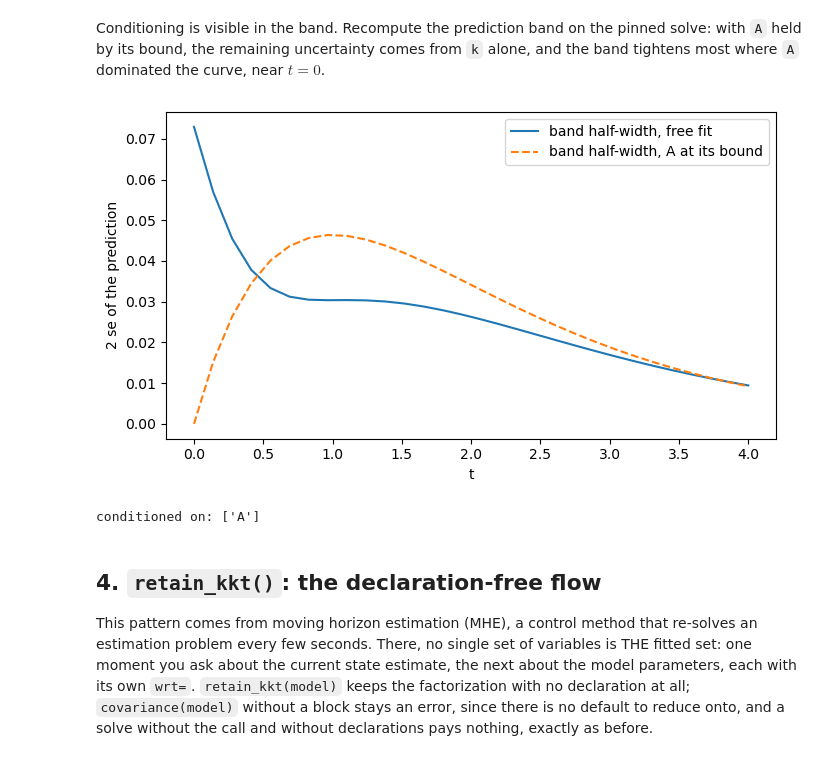
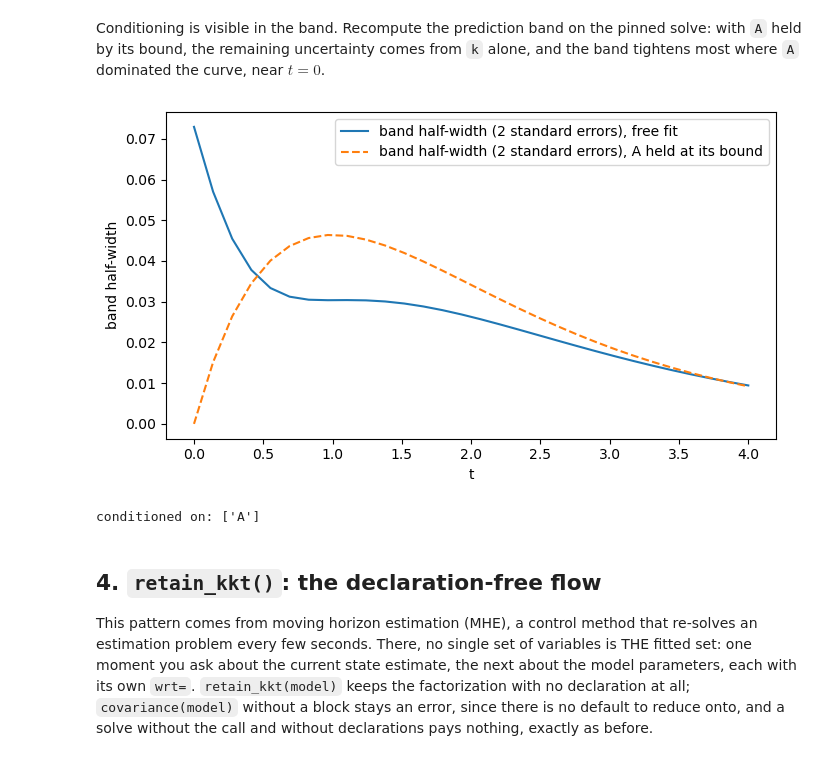
Before and after one commit to GermanHeim/pounce, a Jupyter notebook: python/notebooks/32_wrt_blocks_and_retain_kkt.ipynb, the cells around one changed output. Saved outputs shown, nothing was run; the diff lists cells and outputs as text; code cells hidden in the pictures.

```diff
--- a/python/notebooks/32_wrt_blocks_and_retain_kkt.ipynb
+++ b/python/notebooks/32_wrt_blocks_and_retain_kkt.ipynb
@@ -159,17 +159,17 @@ dominated the curve, near $t = 0$.
 # %%
 band_pin = covariance(m2, wrt=m2.r)
 se_pin = np.sqrt(np.diag(band_pin.matrix))
 
 plt.figure(figsize=(7, 4))
-plt.plot(t_data, 2 * se, label="band half-width, free fit")
+plt.plot(t_data, 2 * se, label="band half-width (2 standard errors), free fit")
 plt.plot(t_data, 2 * se_pin, "--",
-         label="band half-width, A at its bound")
-plt.xlabel("t"); plt.ylabel("2 se of the prediction")
+         label="band half-width (2 standard errors), A held at its bound")
+plt.xlabel("t"); plt.ylabel("band half-width")
 plt.legend(); plt.tight_layout()
 plt.show()
 print("conditioned on:", [v.name for v in band_pin.conditioned_on])
 # %% [output]
-[figure, old version]
+[figure, new version]
 conditioned on: ['A']
 # %% [markdown]
 ## 4. `retain_kkt()`: the declaration-free flow
```
Also changed, not shown: parts of 1 cell of this notebook, 1 other file.
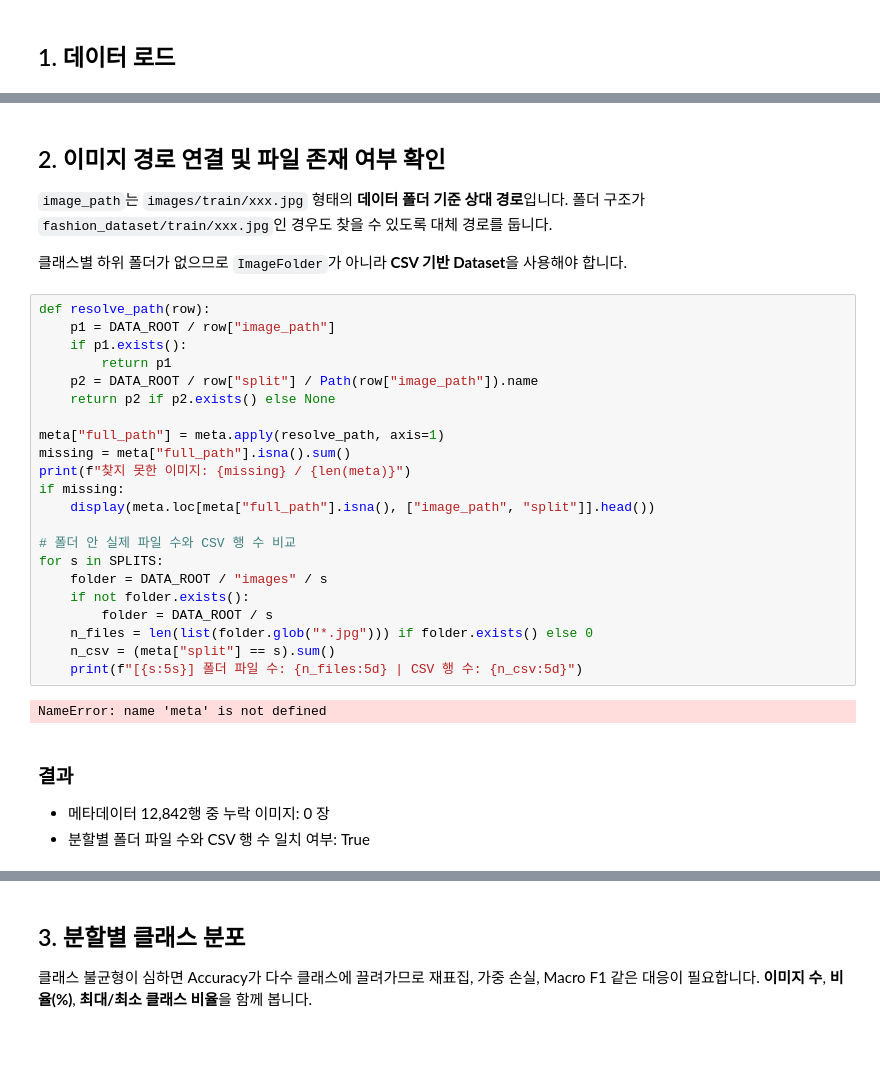
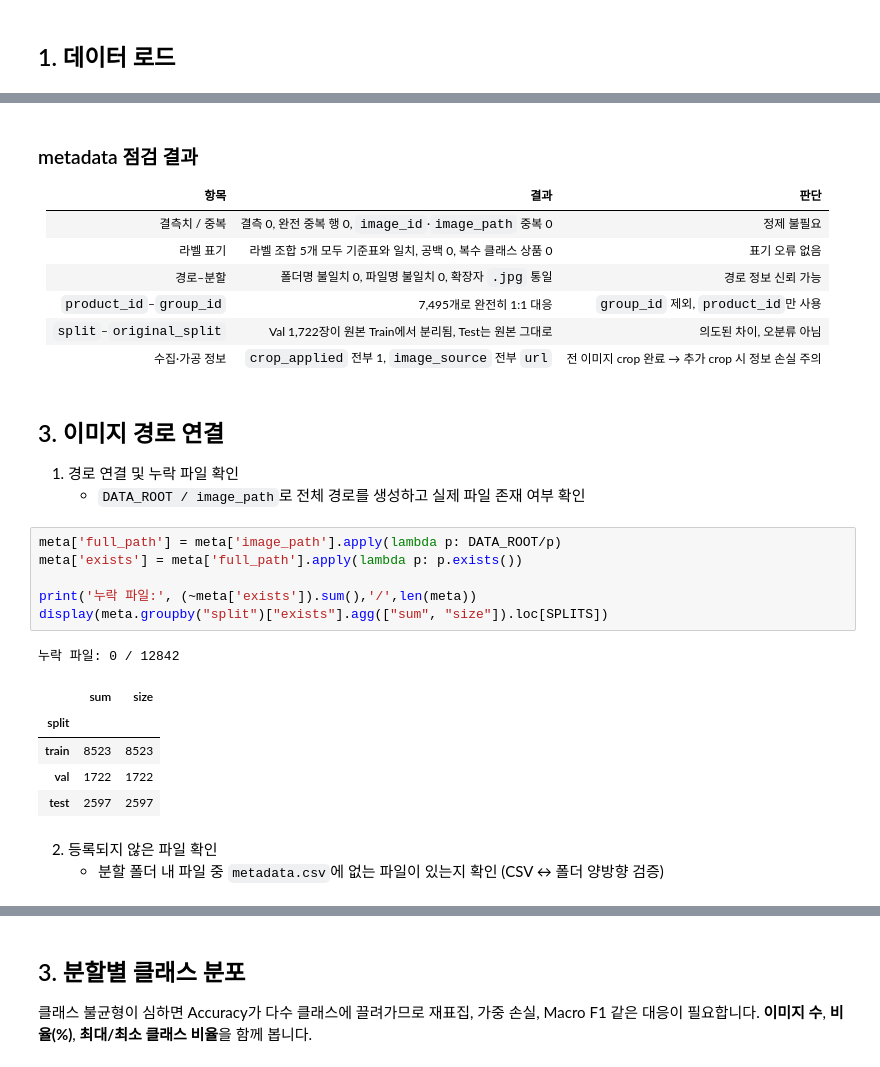
Before and after one commit to prohayo33/cv_project_2, a Jupyter notebook: 01_data_class_distribution.ipynb, the cells around one changed output, grey strips where cells are left out. Drawn from its saved outputs; the diff is of its cells as text.

```diff
--- a/01_data_class_distribution.ipynb
+++ b/01_data_class_distribution.ipynb
@@ -39,35 +202,30 @@ FileNotFoundError: [Errno 2] No such file or directory: 'fashion_dataset\\metada
+# %% [markdown]
+### metadata 점검 결과
+| 항목 | 결과 | 판단 |
+|---|---|---|
+| 결측치 / 중복 | 결측 0, 완전 중복 행 0, `image_id`·`image_path` 중복 0 | 정제 불필요 |
+| 라벨 표기 | 라벨 조합 5개 모두 기준표와 일치, 공백 0, 복수 클래스 상품 0 | 표기 오류 없음 |
+| 경로–분할 | 폴더명 불일치 0, 파일명 불일치 0, 확장자 `.jpg` 통일 | 경로 정보 신뢰 가능 |
+| `product_id`–`group_id` | 7,495개로 완전히 1:1 대응 | `group_id` 제외, `product_id`만 사용 |
+| `split`–`original_split` | Val 1,722장이 원본 Train에서 분리됨, Test는 원본 그대로 | 의도된 차이, 오분류 아님 |
+| 수집·가공 정보 | `crop_applied` 전부 1, `image_source` 전부 `url` | 전 이미지 crop 완료 → 추가 crop 시 정보 손실 주의 |
 # %% [markdown]
-## 2. 이미지 경로 연결 및 파일 존재 여부 확인
-
-`image_path`는 `images/train/xxx.jpg` 형태의 **데이터 폴더 기준 상대 경로**입니다.
-폴더 구조가 `fashion_dataset/train/xxx.jpg`인 경우도 찾을 수 있도록 대체 경로를 둡니다.
-
-클래스별 하위 폴더가 없으므로 `ImageFolder`가 아니라 **CSV 기반 Dataset**을 사용해야 합니다.
+## 3. 이미지 경로 연결
+1. 경로 연결 및 누락 파일 확인
+    - `DATA_ROOT / image_path`로 전체 경로를 생성하고 실제 파일 존재 여부 확인
 # %%
-def resolve_path(row):
-    p1 = DATA_ROOT / row["image_path"]
-    if p1.exists():
-        return p1
-    p2 = DATA_ROOT / row["split"] / Path(row["image_path"]).name
-    return p2 if p2.exists() else None
+meta['full_path'] = meta['image_path'].apply(lambda p: DATA_ROOT/p)
+meta['exists'] = meta['full_path'].apply(lambda p: p.exists())
 
-meta["full_path"] = meta.apply(resolve_path, axis=1)
-missing = meta["full_path"].isna().sum()
-print(f"찾지 못한 이미지: {missing} / {len(meta)}")
-if missing:
-    display(meta.loc[meta["full_path"].isna(), ["image_path", "split"]].head())
-
-# 폴더 안 실제 파일 수와 CSV 행 수 비교
-for s in SPLITS:
-    folder = DATA_ROOT / "images" / s
-    if not folder.exists():
-        folder = DATA_ROOT / s
-    n_files = len(list(folder.glob("*.jpg"))) if folder.exists() else 0
-    n_csv = (meta["split"] == s).sum()
-    print(f"[{s:5s}] 폴더 파일 수: {n_files:5d} | CSV 행 수: {n_csv:5d}")
+print('누락 파일:', (~meta['exists']).sum(),'/',len(meta))
+display(meta.groupby("split")["exists"].agg(["sum", "size"]).loc[SPLITS])
 # %% [output]
-NameError: name 'meta' is not defined
+누락 파일: 0 / 12842
+|  | sum | size |
+| split |  |  |
+| train | 8523 | 8523 |
+| val | 1722 | 1722 |
+| test | 2597 | 2597 |
-# %% [markdown]
-### 결과
-- 메타데이터 12,842행 중 누락 이미지: 0 장
-- 분할별 폴더 파일 수와 CSV 행 수 일치 여부: True
+# %% [markdown]
+2. 등록되지 않은 파일 확인
+    - 분할 폴더 내 파일 중 `metadata.csv`에 없는 파일이 있는지 확인 (CSV ↔ 폴더 양방향 검증)
```
Also changed, not shown: parts of 20 cells of this notebook.
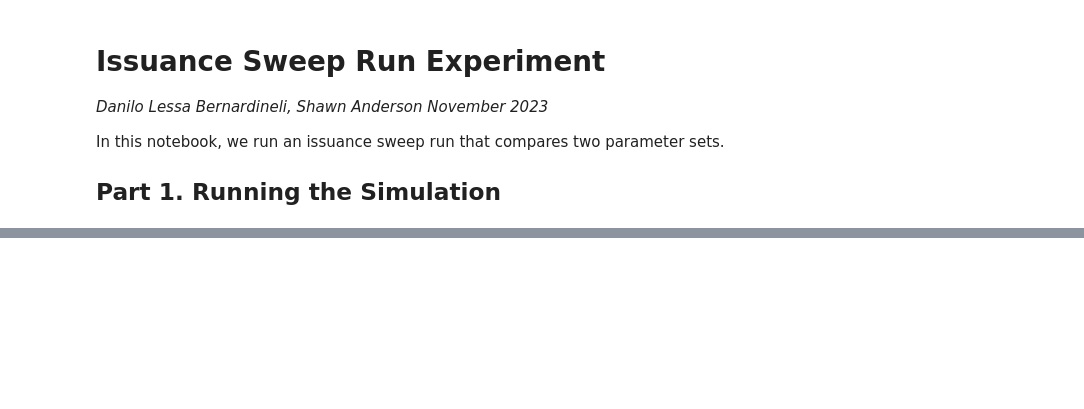
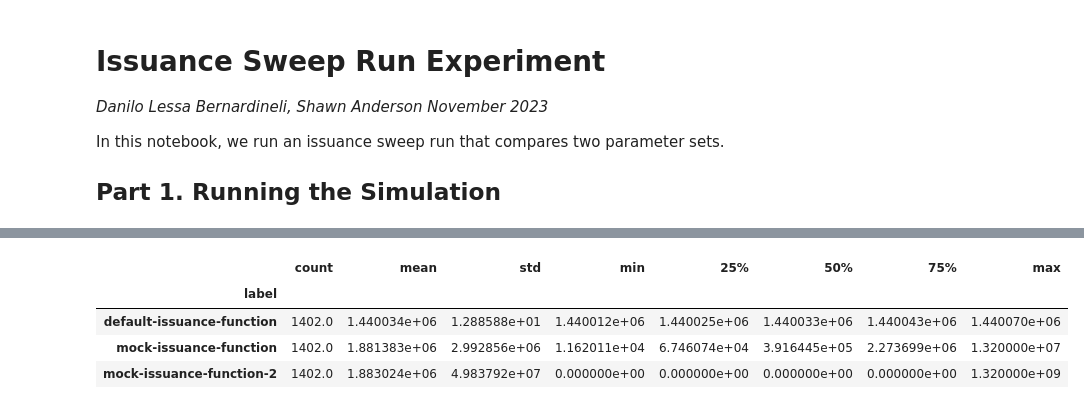
Before and after one commit to BlockScience/subspace, a Jupyter notebook: notebooks/issuance_sweep.ipynb, the cells around one changed output, grey strips where cells are left out. Drawn from its saved outputs; the diff is of its cells as text; code cells hidden in the pictures; blank space fills up the shorter version.

Commit message:
Touch up issuance function.

```diff
--- a/notebooks/issuance_sweep.ipynb
+++ b/notebooks/issuance_sweep.ipynb
@@ -53,0 +65,8 @@ sns.lineplot(sim_df, x="days_passed", y="circulating_supply", hue="label").set(
+# %%
+sim_df['block_reward'].groupby('label').describe()
+# %% [output]
+|  | count | mean | std | min | 25% | 50% | 75% | max |
+| label |  |  |  |  |  |  |  |  |
+| default-issuance-function | 1402.0 | 1.440034e+06 | 1.288588e+01 | 1.440012e+06 | 1.440025e+06 | 1.440033e+06 | 1.440043e+06 | 1.440070e+06 |
+| mock-issuance-function | 1402.0 | 1.881383e+06 | 2.992856e+06 | 1.162011e+04 | 6.746074e+04 | 3.916445e+05 | 2.273699e+06 | 1.320000e+07 |
+| mock-issuance-function-2 | 1402.0 | 1.883024e+06 | 4.983792e+07 | 0.000000e+00 | 0.000000e+00 | 0.000000e+00 | 0.000000e+00 | 1.320000e+09 |
```
Also changed, not shown: parts of 9 cells of this notebook, 2 other files.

• • • • •

- TASK BRIEF:
Exactly how many lines of the material contain the word "half"? Write the number alone.

- ANSWER BOX:
5